The sound was indeed the tiniest bit soft, as has been noted elsewhere, because [and this is based on our experience with the ML3 amps as well as with these speakers on an Audio Note Ongaku, Emm Labs XDS1 and Nordost ODIN cabled system]
1) the speakers are slightly forgiving
2) the cables are slightly more forgiving
3) these equipment racks have unpredictable effects in our experience, in this case softening effects I believe based on what I have learned over time about 1) and 2) above
4) the sound in the Lamm rooms are typically setup to be a little soft – that is the way they like to do rooms at shows [more of an oasis effect as opposed to the WWIII effect]
There was a absence of real solidity to the image between the speakers, making me think that the speakers were too far apart. Although Lamm typically does speaker setup at show, including Wilson speaker setup, this time – because of the size and weight and perhaps other reasons – the Wilson factory setup the speakers.
The new Lamm ML2.2 amplifiers driving the Verity Lohengrin II speakers had a polite, almost sweet sound and was quite Enjoyable. Neli was there a lot longer than I was, so if you want to know more details about the sound, you might want to call her.
As for the Lohengrin II, in about 6 weeks we should know a lot more about how the Lamm ML3 (not the ML2.2) sound on these speakers in a much more controlled environment.
As for the new Lamm ML2.2, the replacement for the ML2.1, in this configuration two pairs were used in a bi-amp configuration to drive the speakers [see below]. There was a sense of ease to the sound – which no doubt was aided and abetted by the use of two pairs of amps instead of one.

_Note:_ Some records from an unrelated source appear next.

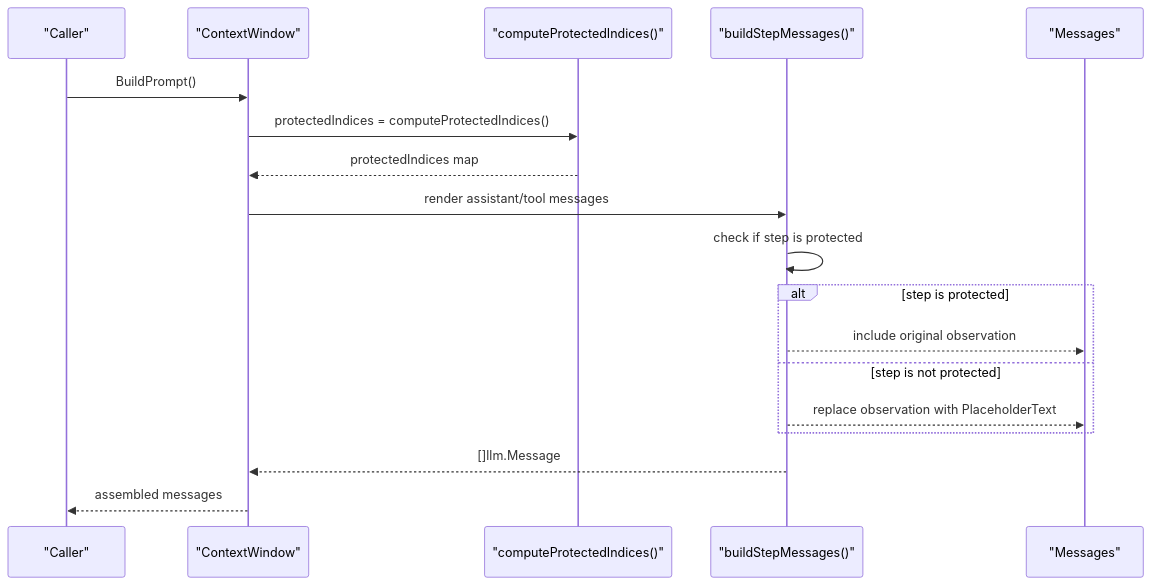
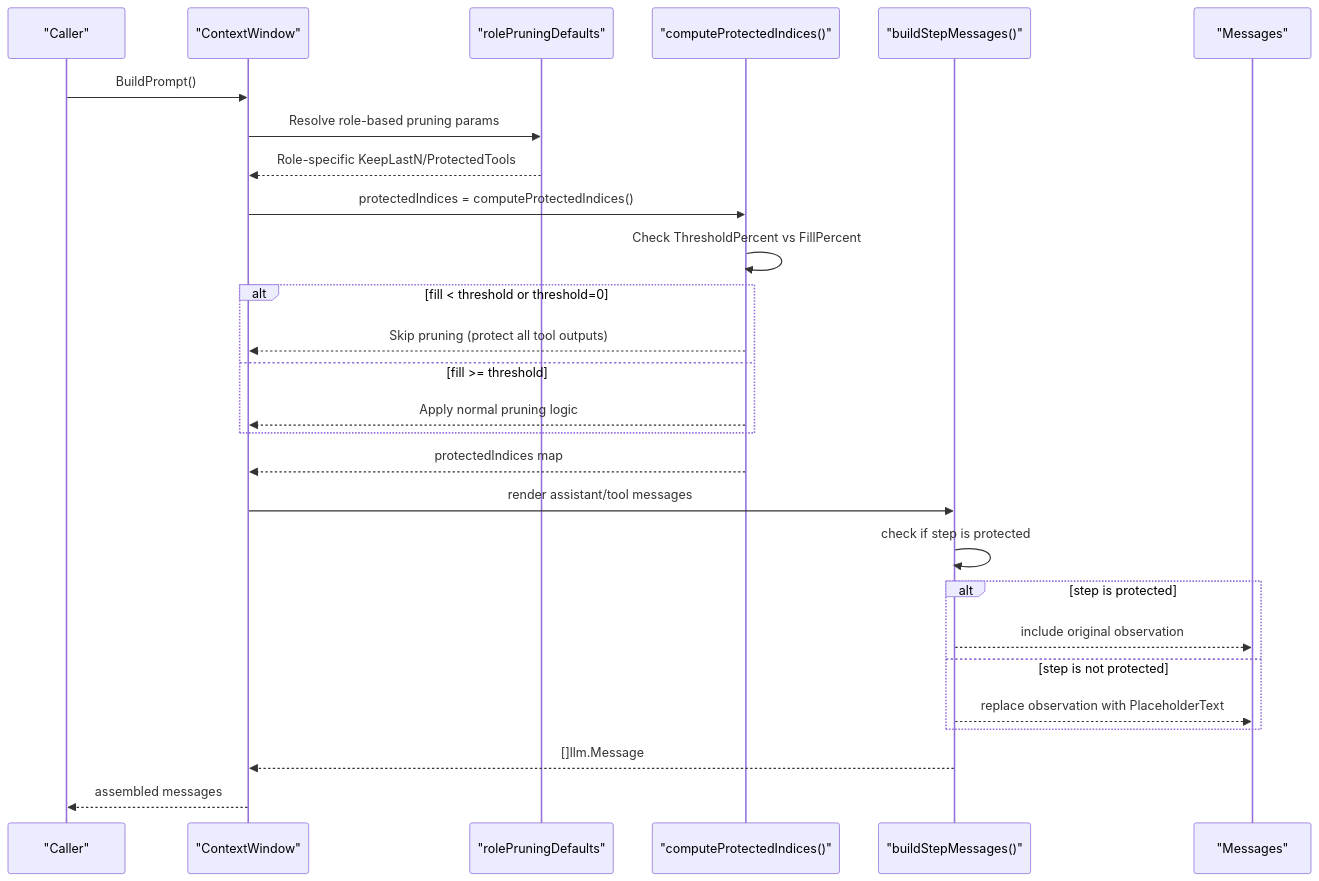
One commit to v0lka/c0wrk changed the second of 5 diagrams in .qoder/repowiki/en/content/Memory and Context Management/Tool Output Pruning.md. Above: the diagram before and after it, drawn with Mermaid. The commit also changed other lines of this file and 49 other files, not shown here.

````diff
--- a/.qoder/repowiki/en/content/Memory and Context Management/Tool Output Pruning.md
+++ b/.qoder/repowiki/en/content/Memory and Context Management/Tool Output Pruning.md
@@ -82,20 +109,29 @@
 ```mermaid
 sequenceDiagram
 participant Caller as "Caller"
 participant CW as "ContextWindow"
+participant RP as "rolePruningDefaults"
 participant PI as "computeProtectedIndices()"
 participant BM as "buildStepMessages()"
 participant MSG as "Messages"
 Caller->>CW : BuildPrompt()
+CW->>RP : Resolve role-based pruning params
+RP-->>CW : Role-specific KeepLastN/ProtectedTools
 CW->>PI : protectedIndices = computeProtectedIndices()
+PI->>PI : Check ThresholdPercent vs FillPercent
+alt fill < threshold or threshold=0
+PI-->>CW : Skip pruning (protect all tool outputs)
+else fill >= threshold
+PI-->>CW : Apply normal pruning logic
+end
 PI-->>CW : protectedIndices map
 CW->>BM : render assistant/tool messages
 BM->>BM : check if step is protected
 alt step is protected
 BM-->>MSG : include original observation
 else step is not protected
 BM-->>MSG : replace observation with PlaceholderText
 end
 BM-->>CW : []llm.Message
 CW-->>Caller : assembled messages
 ```
````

The sound, as far as I could tell on the somewhat unfamiliar speakers and familiar but not completely understood cables and racks/amps stands – compared to the ML2.1 – is more smooth in the midrange/upper midrange and airy on top. The ML2.1 have a slight tendency to highlight some subtle details, and to be slightly diminished [as opposed to rolled off] in the very tip-top highs, and these amps appeared to have none of that. What I heard seemed to indicate – and it is something I would like to see, so perhaps I am somewhat blinded by desire – that these amps might be a blend of the best from the previous two generations: the Lamm ML2 and ML2.1 amps – along with some nice improvements [like more air on top].